Honestly, I don't think the average kitchen is equipped to identify (with any accuracy) the presence of this molecule in pills that likely vary in impurities, fillers, etc. depending on the website you buy them from.
With that said, I don't think it's unreasonable that someone could develop an inexpensive testing kit that could at least give a "positive" or "negative".
The area of the molecule I would focus on is not the amide or sulfoxide, but the diphenyl group attached to the sulfoxide. These conjugated rings will absorb UV (literature suggests lambda max around 220-230 nm). So you have a molecule that absorbs UV and is hydrophobic, and you need to separate it from the other pill contents for analysis.
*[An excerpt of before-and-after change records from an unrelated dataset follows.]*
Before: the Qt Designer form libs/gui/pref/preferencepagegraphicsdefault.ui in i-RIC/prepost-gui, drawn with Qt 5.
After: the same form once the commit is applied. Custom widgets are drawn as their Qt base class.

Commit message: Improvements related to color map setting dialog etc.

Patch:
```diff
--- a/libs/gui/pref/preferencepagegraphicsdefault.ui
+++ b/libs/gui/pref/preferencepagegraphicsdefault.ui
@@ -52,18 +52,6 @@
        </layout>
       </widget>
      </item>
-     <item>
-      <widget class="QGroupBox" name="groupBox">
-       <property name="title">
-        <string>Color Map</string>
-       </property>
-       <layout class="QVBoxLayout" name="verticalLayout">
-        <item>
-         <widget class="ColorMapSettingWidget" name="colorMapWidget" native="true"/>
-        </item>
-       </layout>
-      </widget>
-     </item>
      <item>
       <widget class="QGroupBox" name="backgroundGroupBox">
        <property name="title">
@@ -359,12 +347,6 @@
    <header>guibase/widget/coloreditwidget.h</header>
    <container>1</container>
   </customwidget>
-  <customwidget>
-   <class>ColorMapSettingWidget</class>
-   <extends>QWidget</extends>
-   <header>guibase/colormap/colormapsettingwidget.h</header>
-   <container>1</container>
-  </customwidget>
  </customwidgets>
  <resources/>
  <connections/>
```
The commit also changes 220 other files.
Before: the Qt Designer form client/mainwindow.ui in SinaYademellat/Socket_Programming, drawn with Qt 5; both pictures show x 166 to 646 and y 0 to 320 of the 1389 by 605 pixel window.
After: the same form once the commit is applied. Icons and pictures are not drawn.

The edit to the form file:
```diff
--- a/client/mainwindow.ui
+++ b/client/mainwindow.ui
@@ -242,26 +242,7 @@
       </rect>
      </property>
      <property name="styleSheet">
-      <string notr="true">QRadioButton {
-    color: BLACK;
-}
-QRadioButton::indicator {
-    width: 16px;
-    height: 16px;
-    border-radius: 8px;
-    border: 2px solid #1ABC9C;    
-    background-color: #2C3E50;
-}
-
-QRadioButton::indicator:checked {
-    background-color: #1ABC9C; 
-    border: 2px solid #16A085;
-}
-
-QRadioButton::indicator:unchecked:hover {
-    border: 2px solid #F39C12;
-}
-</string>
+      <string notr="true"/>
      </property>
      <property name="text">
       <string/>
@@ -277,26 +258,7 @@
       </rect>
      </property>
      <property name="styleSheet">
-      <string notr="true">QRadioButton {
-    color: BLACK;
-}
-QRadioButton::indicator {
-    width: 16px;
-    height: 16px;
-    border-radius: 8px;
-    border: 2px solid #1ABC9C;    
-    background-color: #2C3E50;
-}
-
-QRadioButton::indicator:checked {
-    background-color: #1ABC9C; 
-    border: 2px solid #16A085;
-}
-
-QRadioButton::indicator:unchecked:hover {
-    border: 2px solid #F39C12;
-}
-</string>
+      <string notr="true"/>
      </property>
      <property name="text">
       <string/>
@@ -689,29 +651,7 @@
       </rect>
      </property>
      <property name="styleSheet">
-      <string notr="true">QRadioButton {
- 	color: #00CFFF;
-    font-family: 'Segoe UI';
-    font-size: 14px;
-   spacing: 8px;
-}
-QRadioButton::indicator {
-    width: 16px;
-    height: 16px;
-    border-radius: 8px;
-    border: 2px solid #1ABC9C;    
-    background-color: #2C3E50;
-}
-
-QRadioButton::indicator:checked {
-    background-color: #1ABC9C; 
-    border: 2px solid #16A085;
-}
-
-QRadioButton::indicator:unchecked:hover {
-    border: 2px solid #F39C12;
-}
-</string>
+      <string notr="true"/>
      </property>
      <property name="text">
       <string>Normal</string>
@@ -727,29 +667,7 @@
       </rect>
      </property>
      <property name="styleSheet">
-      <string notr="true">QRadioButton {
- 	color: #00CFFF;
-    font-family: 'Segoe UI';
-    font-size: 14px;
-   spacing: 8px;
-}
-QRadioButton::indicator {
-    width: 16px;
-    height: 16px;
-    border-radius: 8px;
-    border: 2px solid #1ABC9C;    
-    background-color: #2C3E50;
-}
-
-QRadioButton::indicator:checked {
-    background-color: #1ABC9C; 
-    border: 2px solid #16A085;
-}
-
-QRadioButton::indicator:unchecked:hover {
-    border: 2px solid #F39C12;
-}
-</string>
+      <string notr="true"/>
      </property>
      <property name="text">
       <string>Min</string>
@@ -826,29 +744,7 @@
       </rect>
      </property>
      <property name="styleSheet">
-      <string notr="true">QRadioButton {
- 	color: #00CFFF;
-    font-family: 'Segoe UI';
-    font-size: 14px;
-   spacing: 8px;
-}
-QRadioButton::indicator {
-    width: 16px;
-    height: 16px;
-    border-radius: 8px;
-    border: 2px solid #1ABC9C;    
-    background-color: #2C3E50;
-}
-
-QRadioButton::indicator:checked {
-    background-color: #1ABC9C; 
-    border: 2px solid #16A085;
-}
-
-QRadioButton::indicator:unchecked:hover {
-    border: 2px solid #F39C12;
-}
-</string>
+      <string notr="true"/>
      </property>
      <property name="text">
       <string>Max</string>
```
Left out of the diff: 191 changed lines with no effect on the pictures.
One way to do this would be with a mini-TLC kit, where the Modafinil could be detected as dark spots under UV light.
- Small vial + cap
- Organic solvent (this would be determined by your
own testing) in dropper bottle
- TLC plate(s)
- Small glass capillary (for spotting plates)
- UV-LED Light
- Cool UV-protective glasses
- Crush pill, add to vial
- Add a few drops of organic solvent (provided by you in dropper bottle)
- Cap vial, shake well (trying to extract Modafinil into organic phase)
- Spot TLC plate, elute with appropriate solvent
- Compare Rf of spot to the Rf of Modafinil standard (alternatively, the presence or absence of the Modafinil spot may be enough to provide a positive or negative result).
If you are the person developing such a kit, calibration would need to be done using a known "good" sample of the Modafinil. I would be careful to watch for other UV absorbing impurities that may be found in the pills (e.g. reagents from synthesis). You could confirm these results using an HPLC with UV detector or NMR (or whatever other appropriate techniques you have access to).
If all else fails, do as the previous answer says and smell your pee!